Work order ▸
Using the word "payload" as the filter, copy each matching line from the records.

========

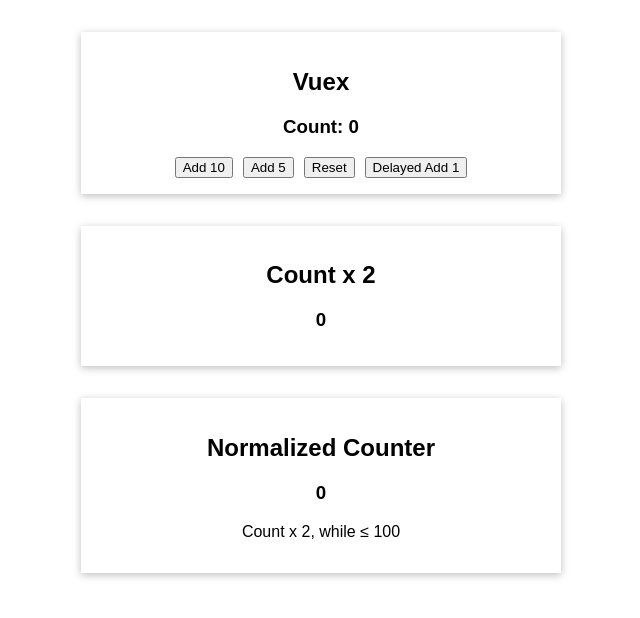
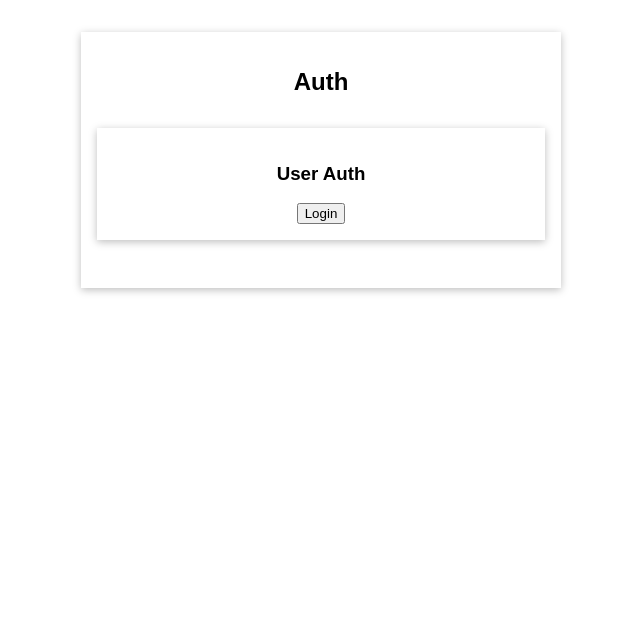
Before and after one commit to ZenMnky/tutorial-complete-vue-guide-vuex, a Vue app: page / in a window 1280 px wide. Shown: the top 618 px of the page, without its empty margins (319-959 px from the left). Built offline with nearby package versions, Linux system fonts and the light colour scheme.

Commit message:
add user auth component

```diff
--- a/src/App.vue
+++ b/src/App.vue
@@ -1,19 +1,23 @@
 <template>
-  <base-container title="Vuex">
+  <base-container title="Auth">
+    <UserAuth />
+  </base-container>
+  <base-container title="Vuex" v-if="isAuth">
     <h3>Count: {{ counter }}</h3>
     <button @click="addValue">Add 10</button>
     <button @click="increase({ value: 5 })">Add 5</button>
     <button @click="clearCounter">Reset</button>
     <button @click="delayedIncrement">Delayed Add 1</button>
+    <FavoriteValue />
+    <NormalizedCounter />
   </base-container>
-  <FavoriteValue />
-  <NormalizedCounter />
 </template>
 
 <script>
 import BaseContainer from './components/BaseContainer.vue';
 import FavoriteValue from './components/FavoriteValue.vue';
 import NormalizedCounter from './components/NormalizedCounter.vue';
+import UserAuth from './components/UserAuth.vue';
 
 import { mapActions } from 'vuex';
 
@@ -21,7 +25,8 @@
   components: {
     BaseContainer,
     FavoriteValue,
-    NormalizedCounter
+    NormalizedCounter,
+    UserAuth
   },
   methods: {
     addValue() {
@@ -42,6 +47,9 @@
   computed: {
     counter() {
       return this.$store.state.counter;
+    },
+    isAuth() {
+      return this.$store.getters.userIsAuthenticated;
     }
   }
 };
--- /dev/null
+++ b/src/components/UserAuth.vue
@@ -0,0 +1,39 @@
+<template>
+  <section>
+    <h3>User Auth</h3>
+    <button @click="login" v-if="!isAuth">Login</button>
+    <button @click="logout" v-if="isAuth">Logout</button>
+  </section>
+</template>
+
+<script>
+export default {
+  methods: {
+    login() {
+      this.$store.dispatch('login');
+    },
+    logout() {
+      this.$store.dispatch('logout');
+    }
+  },
+  computed: {
+    isAuth() {
+      return this.$store.getters.userIsAuthenticated;
+    }
+  }
+};
+</script>
+
+<style scoped>
+section {
+  max-width: 30rem;
+  margin: 2rem auto;
+  box-shadow: 0 2px 8px rgba(0, 0, 0, 0.26);
+  padding: 1rem;
+}
+
+h3,
+h2 {
+  text-align: center;
+}
+</style>
--- a/src/main.js
+++ b/src/main.js
@@ -6,7 +6,8 @@
 const store = createStore({
   state() {
     return {
-      counter: 0
+      counter: 0,
+      isLoggedIn: false
     };
   },
   mutations: {
@@ -18,6 +19,9 @@
     },
     clearCount(state) {
       state.counter = 0;
+    },
+    setAuth(state, payload) {
+      state.isLoggedIn = payload.isAuth;
     }
   },
   actions: {
@@ -28,6 +32,12 @@
     },
     increase(context, payload) {
       context.commit('increase', payload);
+    },
+    login(context) {
+      context.commit('setAuth', { isAuth: true });
+    },
+    logout(context) {
+      context.commit('setAuth', { isAuth: false });
     }
   },
   getters: {
@@ -43,6 +53,9 @@
         return 100;
       }
       return finalCounter;
+    },
+    userIsAuthenticated(state) {
+      return state.isLoggedIn;
     }
   }
 });
```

========

Written answer ▸
+    setAuth(state, payload) {
+      state.isLoggedIn = payload.isAuth;
     increase(context, payload) {
       context.commit('increase', payload);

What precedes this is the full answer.